■ WHAT TO WORK ON ■
In full and word for word, restate the lines of the listing.

■ INPUT DATA ■
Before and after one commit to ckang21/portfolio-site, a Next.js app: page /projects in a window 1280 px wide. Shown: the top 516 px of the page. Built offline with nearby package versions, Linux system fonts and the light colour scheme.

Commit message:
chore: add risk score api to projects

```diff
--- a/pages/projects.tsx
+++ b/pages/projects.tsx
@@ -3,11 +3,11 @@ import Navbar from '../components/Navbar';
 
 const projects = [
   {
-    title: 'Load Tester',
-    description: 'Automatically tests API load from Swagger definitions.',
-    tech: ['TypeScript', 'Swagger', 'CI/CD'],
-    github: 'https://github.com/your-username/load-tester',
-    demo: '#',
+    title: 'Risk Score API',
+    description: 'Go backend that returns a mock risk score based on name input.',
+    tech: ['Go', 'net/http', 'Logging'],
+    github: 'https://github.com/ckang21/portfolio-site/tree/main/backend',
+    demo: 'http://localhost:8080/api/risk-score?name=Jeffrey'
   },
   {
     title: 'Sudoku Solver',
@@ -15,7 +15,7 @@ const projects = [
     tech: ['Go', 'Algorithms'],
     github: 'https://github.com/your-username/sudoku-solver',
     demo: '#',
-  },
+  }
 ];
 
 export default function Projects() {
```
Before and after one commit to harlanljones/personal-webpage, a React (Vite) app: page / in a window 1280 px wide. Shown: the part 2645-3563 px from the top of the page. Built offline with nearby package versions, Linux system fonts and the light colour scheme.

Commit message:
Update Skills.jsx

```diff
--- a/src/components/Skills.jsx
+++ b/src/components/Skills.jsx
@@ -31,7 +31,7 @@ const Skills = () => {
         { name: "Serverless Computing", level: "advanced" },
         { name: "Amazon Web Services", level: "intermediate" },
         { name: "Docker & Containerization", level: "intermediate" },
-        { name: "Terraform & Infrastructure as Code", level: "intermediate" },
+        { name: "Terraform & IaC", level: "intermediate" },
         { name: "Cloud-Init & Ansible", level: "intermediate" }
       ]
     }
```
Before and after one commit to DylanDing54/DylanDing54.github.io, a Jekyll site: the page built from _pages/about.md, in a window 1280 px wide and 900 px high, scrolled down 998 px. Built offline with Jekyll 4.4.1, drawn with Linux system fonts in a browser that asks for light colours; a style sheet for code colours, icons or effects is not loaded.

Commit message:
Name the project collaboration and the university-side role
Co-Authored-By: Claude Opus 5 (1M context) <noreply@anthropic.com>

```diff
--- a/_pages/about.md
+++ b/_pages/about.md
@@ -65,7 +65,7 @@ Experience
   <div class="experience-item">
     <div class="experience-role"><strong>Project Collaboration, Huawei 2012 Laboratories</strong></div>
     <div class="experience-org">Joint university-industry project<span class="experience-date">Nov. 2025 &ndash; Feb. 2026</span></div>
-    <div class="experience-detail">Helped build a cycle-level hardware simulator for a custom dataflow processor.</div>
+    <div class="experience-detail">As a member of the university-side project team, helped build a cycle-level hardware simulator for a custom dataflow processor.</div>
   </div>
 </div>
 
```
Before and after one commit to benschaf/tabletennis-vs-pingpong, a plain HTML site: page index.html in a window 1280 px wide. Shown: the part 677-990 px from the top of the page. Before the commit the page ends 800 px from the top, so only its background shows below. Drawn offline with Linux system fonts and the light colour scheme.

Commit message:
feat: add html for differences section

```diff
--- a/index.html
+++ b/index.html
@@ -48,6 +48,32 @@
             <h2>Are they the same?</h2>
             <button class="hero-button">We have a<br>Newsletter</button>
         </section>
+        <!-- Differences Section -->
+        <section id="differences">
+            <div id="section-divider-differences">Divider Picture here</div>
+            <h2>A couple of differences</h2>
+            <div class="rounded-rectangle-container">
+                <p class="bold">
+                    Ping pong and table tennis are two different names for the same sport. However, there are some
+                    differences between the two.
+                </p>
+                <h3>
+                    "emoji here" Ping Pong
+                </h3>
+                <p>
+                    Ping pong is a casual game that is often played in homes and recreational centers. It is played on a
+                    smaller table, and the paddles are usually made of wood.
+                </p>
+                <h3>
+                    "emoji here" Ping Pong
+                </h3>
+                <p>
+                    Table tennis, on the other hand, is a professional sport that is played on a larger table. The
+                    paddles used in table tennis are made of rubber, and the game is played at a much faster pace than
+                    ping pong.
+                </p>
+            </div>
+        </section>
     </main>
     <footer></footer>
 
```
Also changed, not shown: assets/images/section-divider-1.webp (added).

■ WRITTEN SOLUTION ■
Before and after one commit to ckang21/portfolio-site, a Next.js app: page /projects in a window 1280 px wide. Shown: the top 516 px of the page. Built offline with nearby package versions, Linux system fonts and the light colour scheme.

Commit message:
chore: add risk score api to projects

```diff
--- a/pages/projects.tsx
+++ b/pages/projects.tsx
@@ -3,11 +3,11 @@ import Navbar from '../components/Navbar';
 
 const projects = [
   {
-    title: 'Load Tester',
-    description: 'Automatically tests API load from Swagger definitions.',
-    tech: ['TypeScript', 'Swagger', 'CI/CD'],
-    github: 'https://github.com/your-username/load-tester',
-    demo: '#',
+    title: 'Risk Score API',
+    description: 'Go backend that returns a mock risk score based on name input.',
+    tech: ['Go', 'net/http', 'Logging'],
+    github: 'https://github.com/ckang21/portfolio-site/tree/main/backend',
+    demo: 'http://localhost:8080/api/risk-score?name=Jeffrey'
   },
   {
     title: 'Sudoku Solver',
@@ -15,7 +15,7 @@ const projects = [
     tech: ['Go', 'Algorithms'],
     github: 'https://github.com/your-username/sudoku-solver',
     demo: '#',
-  },
+  }
 ];
 
 export default function Projects() {
```
Before and after one commit to harlanljones/personal-webpage, a React (Vite) app: page / in a window 1280 px wide. Shown: the part 2645-3563 px from the top of the page. Built offline with nearby package versions, Linux system fonts and the light colour scheme.

Commit message:
Update Skills.jsx

```diff
--- a/src/components/Skills.jsx
+++ b/src/components/Skills.jsx
@@ -31,7 +31,7 @@ const Skills = () => {
         { name: "Serverless Computing", level: "advanced" },
         { name: "Amazon Web Services", level: "intermediate" },
         { name: "Docker & Containerization", level: "intermediate" },
-        { name: "Terraform & Infrastructure as Code", level: "intermediate" },
+        { name: "Terraform & IaC", level: "intermediate" },
         { name: "Cloud-Init & Ansible", level: "intermediate" }
       ]
     }
```
Before and after one commit to DylanDing54/DylanDing54.github.io, a Jekyll site: the page built from _pages/about.md, in a window 1280 px wide and 900 px high, scrolled down 998 px. Built offline with Jekyll 4.4.1, drawn with Linux system fonts in a browser that asks for light colours; a style sheet for code colours, icons or effects is not loaded.

Commit message:
Name the project collaboration and the university-side role
Co-Authored-By: Claude Opus 5 (1M context) <noreply@anthropic.com>

```diff
--- a/_pages/about.md
+++ b/_pages/about.md
@@ -65,7 +65,7 @@ Experience
   <div class="experience-item">
     <div class="experience-role"><strong>Project Collaboration, Huawei 2012 Laboratories</strong></div>
     <div class="experience-org">Joint university-industry project<span class="experience-date">Nov. 2025 &ndash; Feb. 2026</span></div>
-    <div class="experience-detail">Helped build a cycle-level hardware simulator for a custom dataflow processor.</div>
+    <div class="experience-detail">As a member of the university-side project team, helped build a cycle-level hardware simulator for a custom dataflow processor.</div>
   </div>
 </div>
 
```
Before and after one commit to benschaf/tabletennis-vs-pingpong, a plain HTML site: page index.html in a window 1280 px wide. Shown: the part 677-990 px from the top of the page. Before the commit the page ends 800 px from the top, so only its background shows below. Drawn offline with Linux system fonts and the light colour scheme.

Commit message:
feat: add html for differences section

```diff
--- a/index.html
+++ b/index.html
@@ -48,6 +48,32 @@
             <h2>Are they the same?</h2>
             <button class="hero-button">We have a<br>Newsletter</button>
         </section>
+        <!-- Differences Section -->
+        <section id="differences">
+            <div id="section-divider-differences">Divider Picture here</div>
+            <h2>A couple of differences</h2>
+            <div class="rounded-rectangle-container">
+                <p class="bold">
+                    Ping pong and table tennis are two different names for the same sport. However, there are some
+                    differences between the two.
+                </p>
+                <h3>
+                    "emoji here" Ping Pong
+                </h3>
+                <p>
+                    Ping pong is a casual game that is often played in homes and recreational centers. It is played on a
+                    smaller table, and the paddles are usually made of wood.
+                </p>
+                <h3>
+                    "emoji here" Ping Pong
+                </h3>
+                <p>
+                    Table tennis, on the other hand, is a professional sport that is played on a larger table. The
+                    paddles used in table tennis are made of rubber, and the game is played at a much faster pace than
+                    ping pong.
+                </p>
+            </div>
+        </section>
     </main>
     <footer></footer>
 
```
Also changed, not shown: assets/images/section-divider-1.webp (added).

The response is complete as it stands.